Have you all seen the most recent Lady Gaga video, "Telephone"? In general, Lady Gaga has created quite a stir among feminists--Is Lady Gaga a feminist or isn't she?--and this video is no exception. Since a big chunk of the video takes place in prison, it seems fitting to use it to think about the feminist (im)possibilities of Lady Gaga in relation to prison and the PIC. In Are Prisons Obsolete, Angela Davis discusses how prisons loom large in our everyday lives, even as we work hard to keep them invisible, through our constant and repeated exposure to media images of the prison--in films, television shows...and videos. She writes:
But even those who do not consciously decide to watch a documentary or dramatic program on the topic of prisons inevitably consume prison images, whether they choose to or not, by the simple fact of watching movies or TV....The prison is one of the most important features of our image environment. This has caused us to take the existence of prisons for granted. The prison has become a key ingredient of our common sense. It is there, all around us. We do not question whether is should exist (18-19).How is the prison represented in this video? What is Lady Gaga doing with (and to) the prison here? Is she reinforcing the idea of the prison as natural and as something that we should take for granted? Or is she de-naturalizing it (or is she doing both)? What ideologies does she reinforce in this video? Which ones does she subvert?

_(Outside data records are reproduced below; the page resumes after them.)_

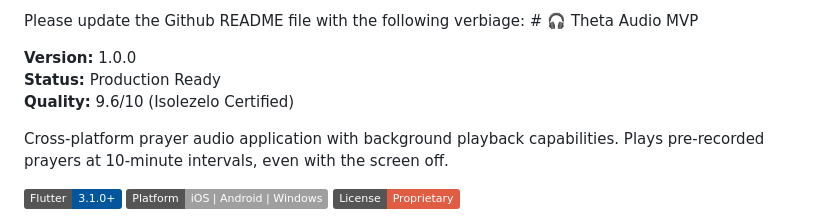
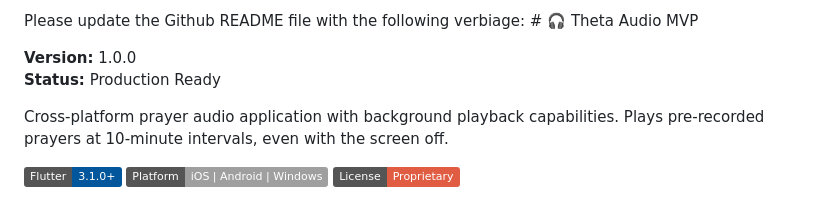
Before and after one commit to fearless-labs1/theta-audio-mvp, a Markdown page: README.md, the part around the change. Drawn GitHub-style; badges without logos.

```diff
--- a/README.md
+++ b/README.md
@@ -19,7 +19,7 @@ Please update the Github README file with the following verbiage: # 🎧 Theta A
 
 **Version:** 1.0.0
 **Status:** Production Ready
-**Quality:** 9.6/10 (Isolezelo Certified)
+
 
 Cross-platform prayer audio application with background playback capabilities. Plays pre-recorded prayers at 10-minute intervals, even with the screen off.
 
```
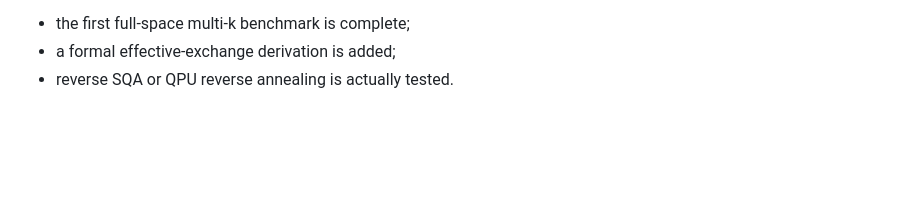
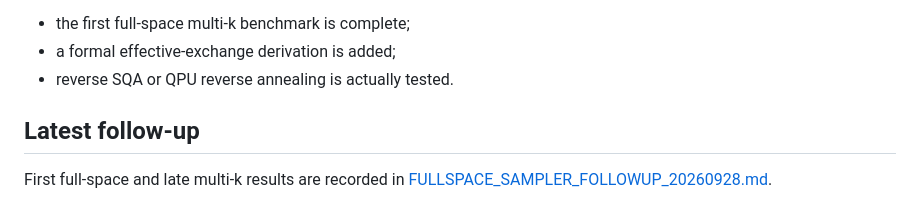
Before and after one commit to tfuhtfrh/olc_overlap_framework_v0_1_0, a Markdown page: olc_overlap_framework/SAMPLER_DYNAMICS_RESEARCH_NOTE.md, the part around the change. GitHub-like rendering; blank space fills up the shorter version.

Commit message:
Link full-space sampler follow-up

```diff
--- a/olc_overlap_framework/SAMPLER_DYNAMICS_RESEARCH_NOTE.md
+++ b/olc_overlap_framework/SAMPLER_DYNAMICS_RESEARCH_NOTE.md
@@ -484,3 +484,8 @@ This note should be updated when:
 - the first full-space multi-k benchmark is complete;
 - a formal effective-exchange derivation is added;
 - reverse SQA or QPU reverse annealing is actually tested.
+
+
+## Latest follow-up
+
+First full-space and late multi-k results are recorded in [FULLSPACE_SAMPLER_FOLLOWUP_20260928.md](FULLSPACE_SAMPLER_FOLLOWUP_20260928.md).
```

Now that you have watched the video, check out these feminist responses: